It has been six weeks since Russia sent troops to Ukraine, sparking what is perhaps the biggest ground conflict in Europe since Germany declared war on France in 1940.
It has already dramatically changed the world and sent shockwaves through the markets.
As the West has banded together to impose crippling sanctions on the Kremlin elite, corporations have turned away from Russia, causing their economy to haemorrhage.
The decision to ban imports of Russian oil marked a particularly moral turning point in the world of investment, with the US leading the charge with a comprehensive ban and the UK planning to phase out its imports to further condemn investors. actions of Vladimir Putin in Ukraine.
Elsewhere, European equities stumble into correction territory, while energy prices, already up, climb even higher.
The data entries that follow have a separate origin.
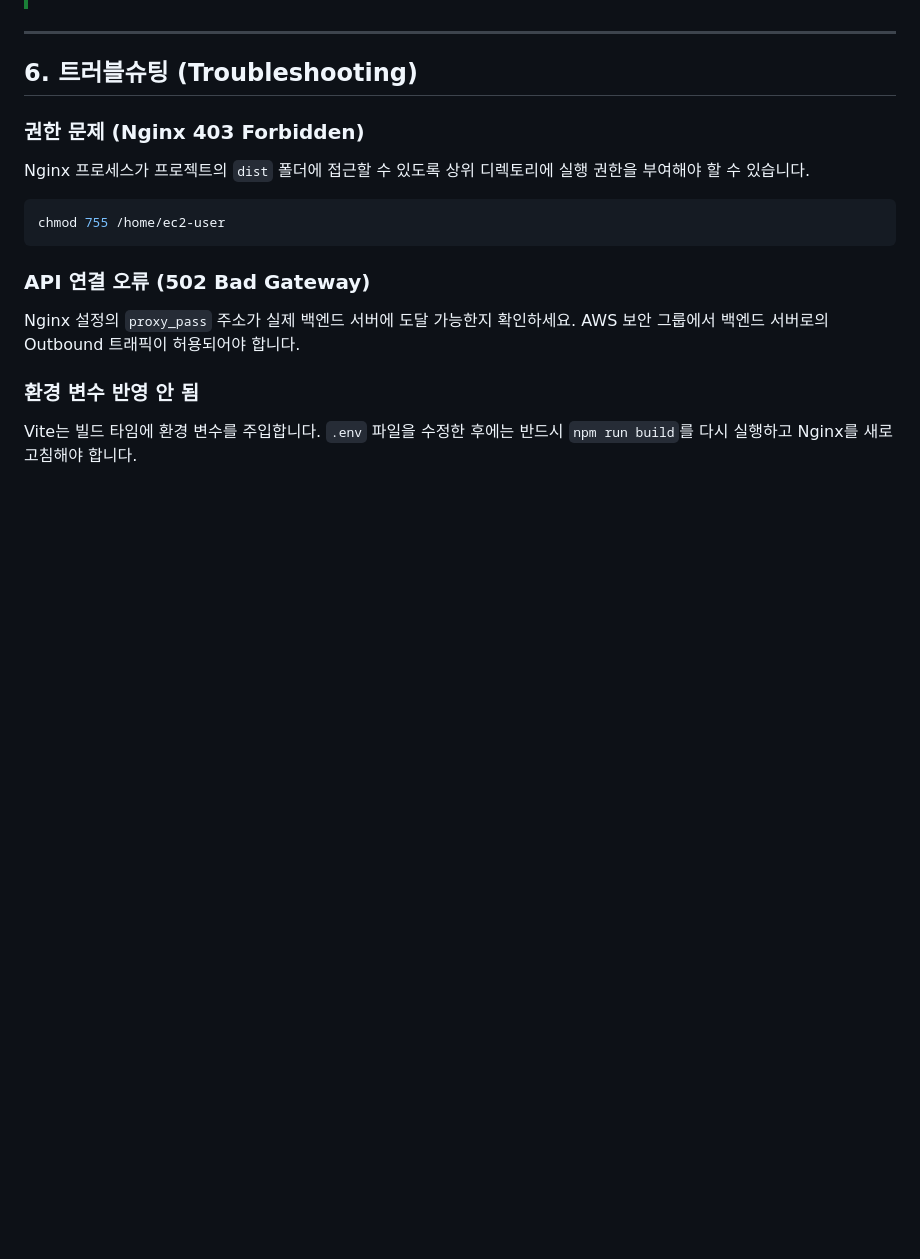
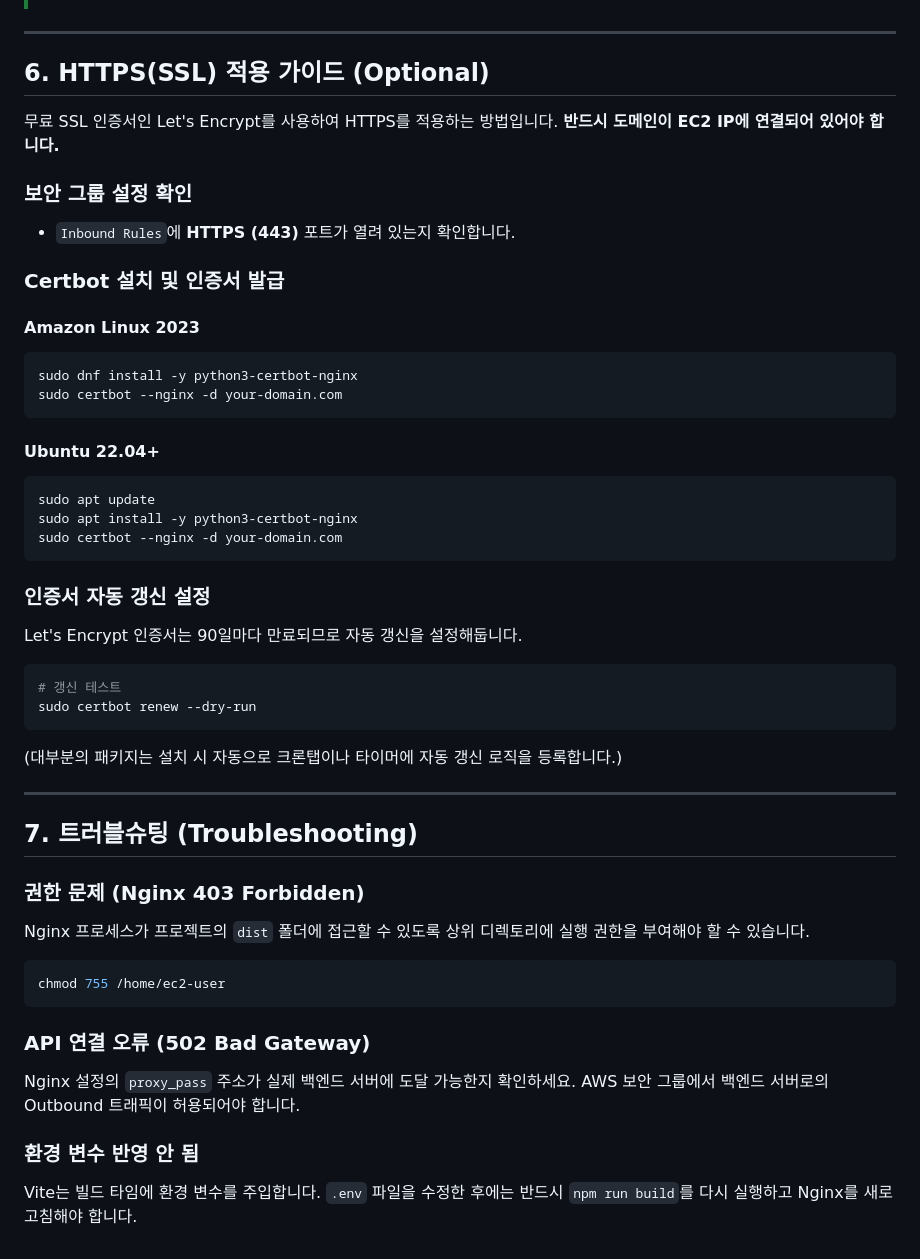
Before and after one commit to ju-hyun/performance_trend_analysis, a Markdown page: DEPLOY_GUIDE_EC2.md, the part around the change. GitHub-like rendering; blank space fills up the shorter version.

Commit message:
가이드 내용 추가

````diff
--- a/DEPLOY_GUIDE_EC2.md
+++ b/DEPLOY_GUIDE_EC2.md
@@ -151,7 +151,39 @@ http://<EC2-퍼블릭-IP>:5177
 
 ---
 
-## 6. 트러블슈팅 (Troubleshooting)
+## 6. HTTPS(SSL) 적용 가이드 (Optional)
+
+무료 SSL 인증서인 Let's Encrypt를 사용하여 HTTPS를 적용하는 방법입니다. **반드시 도메인이 EC2 IP에 연결되어 있어야 합니다.**
+
+### 보안 그룹 설정 확인
+- `Inbound Rules`에 **HTTPS (443)** 포트가 열려 있는지 확인합니다.
+
+### Certbot 설치 및 인증서 발급
+
+#### Amazon Linux 2023
+```bash
+sudo dnf install -y python3-certbot-nginx
+sudo certbot --nginx -d your-domain.com
+```
+
+#### Ubuntu 22.04+
+```bash
+sudo apt update
+sudo apt install -y python3-certbot-nginx
+sudo certbot --nginx -d your-domain.com
+```
+
+### 인증서 자동 갱신 설정
+Let's Encrypt 인증서는 90일마다 만료되므로 자동 갱신을 설정해둡니다.
+```bash
+# 갱신 테스트
+sudo certbot renew --dry-run
+```
+(대부분의 패키지는 설치 시 자동으로 크론탭이나 타이머에 자동 갱신 로직을 등록합니다.)
+
+---
+
+## 7. 트러블슈팅 (Troubleshooting)
 
 ### 권한 문제 (Nginx 403 Forbidden)
 Nginx 프로세스가 프로젝트의 `dist` 폴더에 접근할 수 있도록 상위 디렉토리에 실행 권한을 부여해야 할 수 있습니다.
````
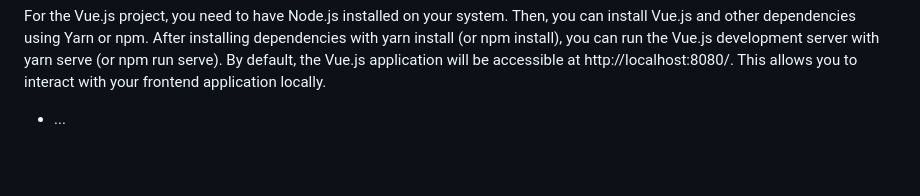
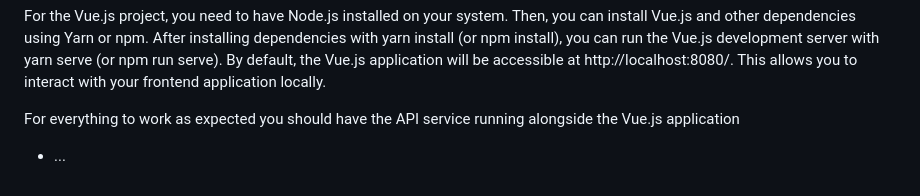
Before and after one commit to CarlMau/miniblog_api, a Markdown page: README.md, the part around the change. Rendered like a GitHub page; blank space fills up the shorter version.

Commit message:
Final_info

```diff
--- a/README.md
+++ b/README.md
@@ -38,6 +38,6 @@ All the routes are straightforward and clearly defined within your Rails applica
 
 For the Vue.js project, you need to have Node.js installed on your system. Then, you can install Vue.js and other dependencies using Yarn or npm. After installing dependencies with yarn install (or npm install), you can run the Vue.js development server with yarn serve (or npm run serve). By default, the Vue.js application will be accessible at http://localhost:8080/. This allows you to interact with your frontend application locally.
 
-
+For everything to work as expected you should have the API service running alongside the Vue.js application
 
 * ...
```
All of this is of great concern to officials in Whitehall, where the whispers of the dreaded R-word are beginning to cause some unease.
What happens next on the battlefield is anyone’s guess, and such events barely scratch the surface of the market’s reaction to the conflict so far. In truth, there is no guarantee as to how the conflict will develop or how the financial markets will react.
With that in mind, how has the crisis so far affected investment trends?
How war affects the economy
First, it is important to recognize how war in general tends to impact financial markets.
As serious as the current conflict between Russia and Ukraine is, history tells us that when the flames of war flare up, stock markets tend to ignore it.
Undoubtedly, the human costs of war can be devastating, but the bombing of Syria in 2017, the US withdrawal from Afghanistan and the North Korean missile crisis all provide relevant examples that the market’s reaction to these events can be surprisingly sweet.
Ultimately, most dips end up being bought, so mid-term investors can potentially find good value in bad times.
A look back at World War II (1939-1945) shows that the Dow rose by 50% in total throughout this period, or more than 7% per year.
Similarly, the US stock market rose 115% during two of the worst wars in modern history – such logic dictates that the relationship between geopolitical crises and market outcomes is not as simple as it may seem. it seems.
Assembly of the “war puzzle”
But what about this particular situation? There is certainly something to be said for the fact that expectations of the crisis between Russia and Ukraine were largely dismissed before the conflict broke out.
Prior to the onset of the crisis, British and American intelligence officials multiplied their warnings, but those warnings were largely dismissed by kyiv. In cases like this where the war starts out of surprise, the outbreak of a war can drive down stock prices.